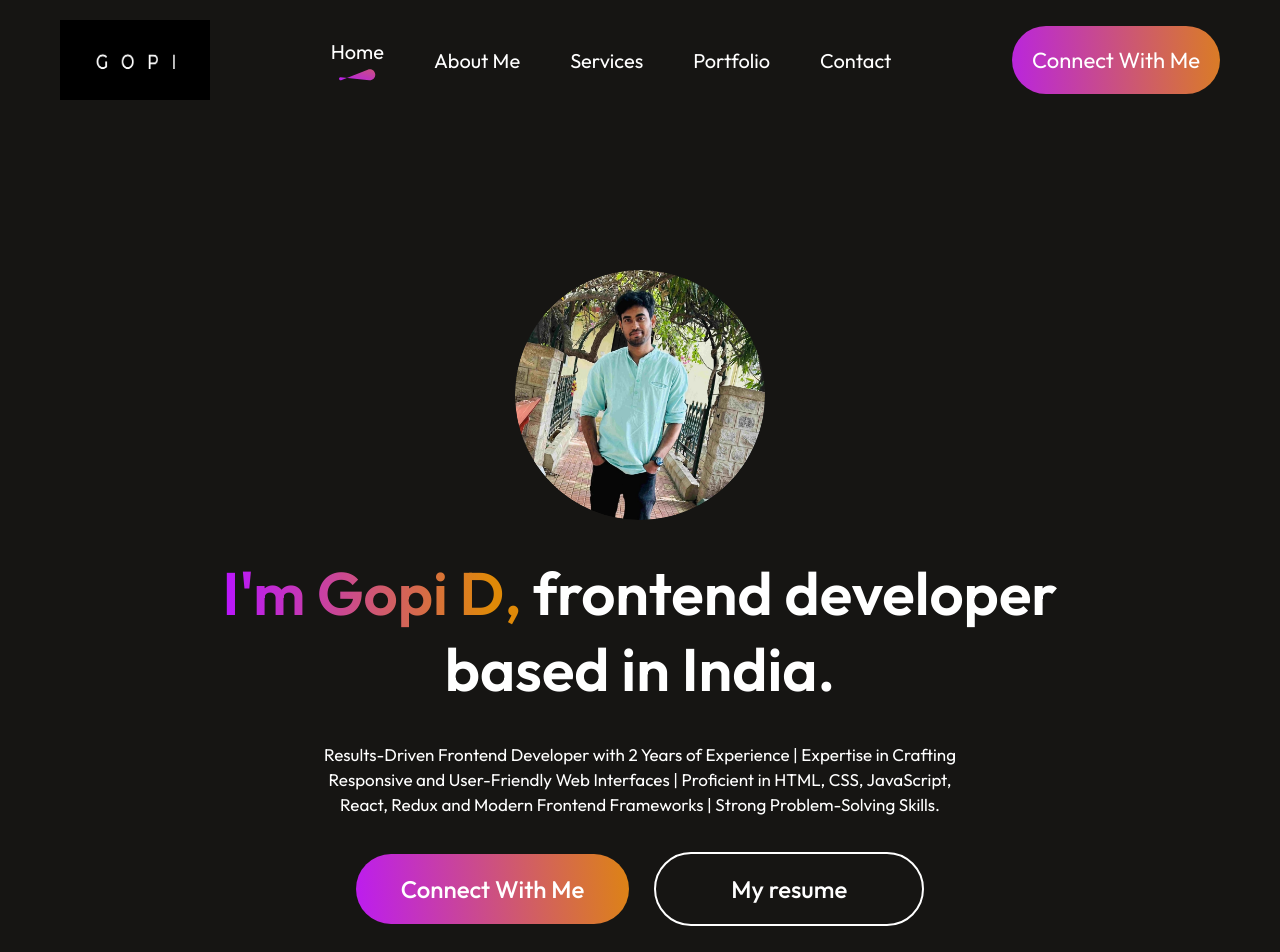
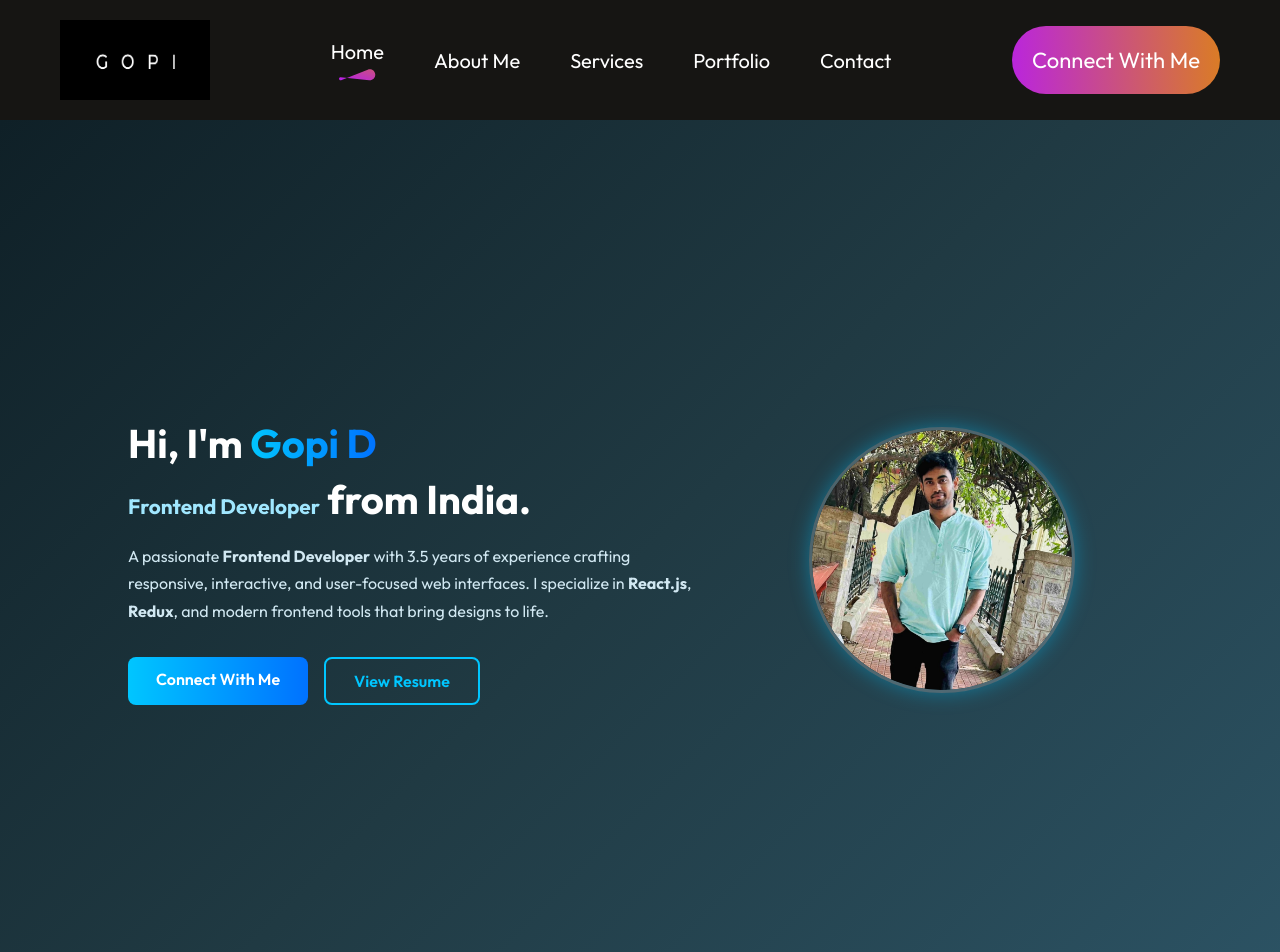
Before and after one commit to Gopi2923/portfolio-react, a React (Vite) app: page / in a window 1280 px wide. Shown: the top 952 px of the page. Built offline with nearby package versions, Linux system fonts and the light colour scheme.

Commit message:
hero page changes

```diff
--- a/src/Components/Hero/Hero.css
+++ b/src/Components/Hero/Hero.css
@@ -1,89 +1,95 @@
 .hero {
   display: flex;
   align-items: center;
-  flex-direction: column;
-  gap: 35px;
+  justify-content: center;
+  min-height: 90vh;
+  padding: 80px 10%;
+  background: linear-gradient(135deg, #0f2027, #203a43, #2c5364);
+  color: #fff;
 }
-.hero img {
-  margin-top: 150px;
-  border-radius: 50%;
-  width: 250px;
-  height: 250px;
+
+.hero-content {
+  display: flex;
+  flex-wrap: wrap;
+  align-items: center;
+  justify-content: space-between;
+  gap: 2rem;
+  max-width: 1200px;
 }
-.hero h1 {
-  text-align: center;
-  width: 70%;
-  font-size: 60px;
-  font-weight: 600;
+
+.hero-text {
+  flex: 1 1 500px;
 }
-.hero h1 span {
-  background: linear-gradient(270deg, #df8908 10%, #ba15ff 100%);
-  background-clip: text;
+
+.hero-text h1 {
+  font-size: 2.5rem;
+  line-height: 1.4;
+}
+
+.highlight {
+  background: linear-gradient(90deg, #00c6ff, #0072ff);
   -webkit-background-clip: text;
   -webkit-text-fill-color: transparent;
+  font-weight: 700;
 }
-.hero p {
-  width: 50%;
-  text-align: center;
-  font-size: 17px;
-  line-height: 25px;
+
+.subtext {
+  color: #a0e7ff;
+  font-size: 1.3rem;
 }
-.hero-action {
+
+.hero-description {
+  margin-top: 1rem;
+  font-size: 1rem;
+  color: #d1e8f2;
+  line-height: 1.7;
+}
+
+.hero-buttons {
+  margin-top: 2rem;
   display: flex;
-  align-items: center;
-  gap: 25px;
-  font-size: 24px;
-  font-weight: 500;
-  margin-bottom: 50px;
+  gap: 1rem;
 }
-.hero-connect {
-  padding: 20px 45px;
-  border-radius: 50px;
-  background: linear-gradient(264deg, #df8908 -5.09%, #ba15ff 106.58%);
-  cursor: pointer;
+
+.btn {
+  padding: 12px 28px;
+  border-radius: 8px;
+  font-weight: 600;
+  text-decoration: none;
+  transition: all 0.3s ease;
 }
-.hero-resume {
-  padding: 20px 75px;
-  border-radius: 50px;
-  border: 2px solid #fff;
-  cursor: pointer;
-  text-decoration: none;
+
+.primary-btn {
+  background: linear-gradient(90deg, #00c6ff, #0072ff);
   color: #fff;
 }
-.hero-connect:hover {
-  border: 2px solid white;
+
+.primary-btn:hover {
+  transform: scale(1.05);
+  box-shadow: 0 0 15px rgba(0, 114, 255, 0.4);
 }
-.hero-resume:hover {
-  border-color: #ba15ff;
+
+.secondary-btn {
+  border: 2px solid #00c6ff;
+  color: #00c6ff;
 }
-@media(max-width:768px) {
-  .hero img {
-    margin-top: 120px;
-    width: 260px;
-  }
-  .hero h1 {
-     margin-top: 50px;
-     width: 90%;
-     font-size: 50px;
-  }
-  .hero p {
-    width: 60%;
-    font-size: 18px;
-    line-height: 32px;
-    margin: 10px 0px;
-  }
-  .hero-action {
-    gap: 16px;
-    font-size: 18px;
-    font-weight: 500;
-    margin-bottom: 50px;
-  }
-  .hero-connect {
-    padding: 20px 30px;
-    border-radius: 40px;
-  }
-  .hero-resume {
-    padding: 20px 50px;
-    border-radius: 40px;
-  }
+
+.secondary-btn:hover {
+  background: #00c6ff;
+  color: #fff;
 }
+
+.hero-image {
+  flex: 1 1 350px;
+  display: flex;
+  justify-content: center;
+}
+
+.hero-image img {
+  width: 260px;
+  height: 260px;
+  border-radius: 50%;
+  object-fit: cover;
+  box-shadow: 0 0 20px rgba(0, 198, 255, 0.4);
+  border: 3px solid rgba(255, 255, 255, 0.2);
+}
--- a/src/Components/Hero/Hero.jsx
+++ b/src/Components/Hero/Hero.jsx
@@ -1,27 +1,50 @@
 import React from "react";
 import "./Hero.css";
 import profile_img from "../../assets/Gopi,D.jpg";
-import AnchorLink from 'react-anchor-link-smooth-scroll'
-
+import AnchorLink from "react-anchor-link-smooth-scroll";
 
 const Hero = () => {
   return (
-    <div id="home" className="hero">
-      <img src={profile_img} alt="" />
-      <h1>
-        <span>I'm Gopi D,</span> frontend developer based in India.
-      </h1>
-      <p>
-        Results-Driven Frontend Developer with 2 Years of Experience | Expertise
-        in Crafting Responsive and User-Friendly Web Interfaces | Proficient in
-        HTML, CSS, JavaScript, React, Redux and Modern Frontend Frameworks |
-        Strong Problem-Solving Skills.
-      </p>
-      <div className="hero-action">
-        <div className="hero-connect"><AnchorLink className='anchor-link' offset={50} href='#contact'>Connect With Me</AnchorLink></div>
-        <a className="hero-resume" href="https://drive.google.com/file/d/1NsoY9k6ieTwxEzPfzXHiMDhSIi_BOfIQ/view?usp=drive_link" target="_blank">My resume</a>
+    <section id="home" className="hero">
+      <div className="hero-content">
+        <div className="hero-text">
+          <h1>
+            Hi, I'm <span className="highlight">Gopi D</span>
+            <br />
+            <span className="subtext">Frontend Developer</span> from India.
+          </h1>
+
+          <p className="hero-description">
+            A passionate <strong>Frontend Developer</strong> with 3.5 years of experience
+            crafting responsive, interactive, and user-focused web interfaces.
+            I specialize in <strong>React.js</strong>, <strong>Redux</strong>, and
+            modern frontend tools that bring designs to life.
+          </p>
+
+          <div className="hero-buttons">
+            <AnchorLink
+              className="btn primary-btn"
+              offset={50}
+              href="#contact"
+            >
+              Connect With Me
+            </AnchorLink>
+            <a
+              className="btn secondary-btn"
+              href="https://drive.google.com/file/d/1NsoY9k6ieTwxEzPfzXHiMDhSIi_BOfIQ/view?usp=drive_link"
+              target="_blank"
+              rel="noopener noreferrer"
+            >
+              View Resume
+            </a>
+          </div>
+        </div>
+
+        <div className="hero-image">
+          <img src={profile_img} alt="Gopi D" />
+        </div>
       </div>
-    </div>
+    </section>
   );
 };
 
```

> Your assignment
Among the lines above, find those with the word "shadow". Copy them.

> Exercise response
+  box-shadow: 0 0 15px rgba(0, 114, 255, 0.4);
+  box-shadow: 0 0 20px rgba(0, 198, 255, 0.4);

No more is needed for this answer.